--- START ---
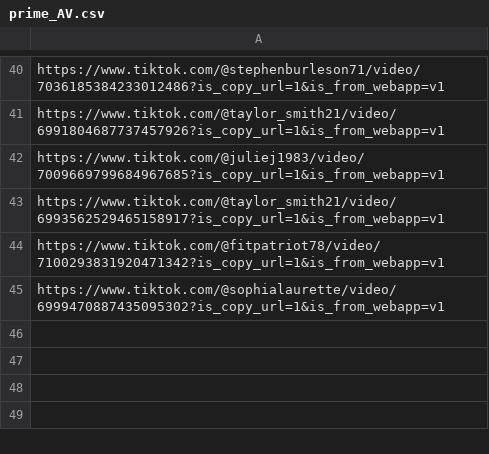
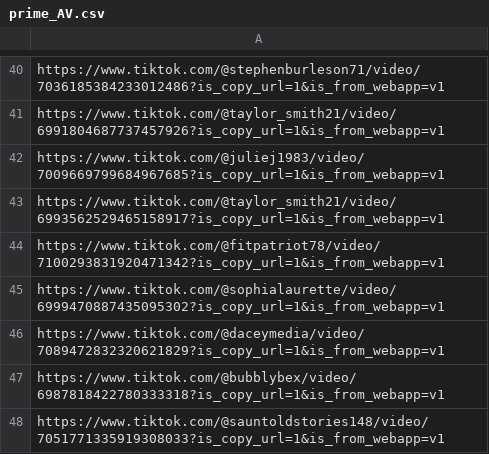
Before and after one commit to MeyerJon/TikTokAudit, a CSV file: prime_AV.csv, drawn as a sheet; only a part is shown, gaps mark what is left out.

```diff
--- a/prime_AV.csv
+++ b/prime_AV.csv
@@ -45 +45,4 @@ https://www.tiktok.com/@fitpatriot78/video/7100293831920471342?is_copy_url=1&is_
 https://www.tiktok.com/@sophialaurette/video/6999470887435095302?is_copy_url=1&is_from_webapp=v1
+https://www.tiktok.com/@daceymedia/video/7089472832320621829?is_copy_url=1&is_from_webapp=v1
+https://www.tiktok.com/@bubblybex/video/6987818422780333318?is_copy_url=1&is_from_webapp=v1
+https://www.tiktok.com/@sauntoldstories148/video/7051771335919308033?is_copy_url=1&is_from_webapp=v1
```
Also changed, not shown: 3 other files.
--- END ---
**WHAT THE EXERCISE ASKS:** The lines holding the word "shown" are the answer. Pull them out of the records and copy them.

**SOLUTION TO THIS EXERCISE:**
Before and after one commit to MeyerJon/TikTokAudit, a CSV file: prime_AV.csv, drawn as a sheet; only a part is shown, gaps mark what is left out.
Also changed, not shown: 3 other files.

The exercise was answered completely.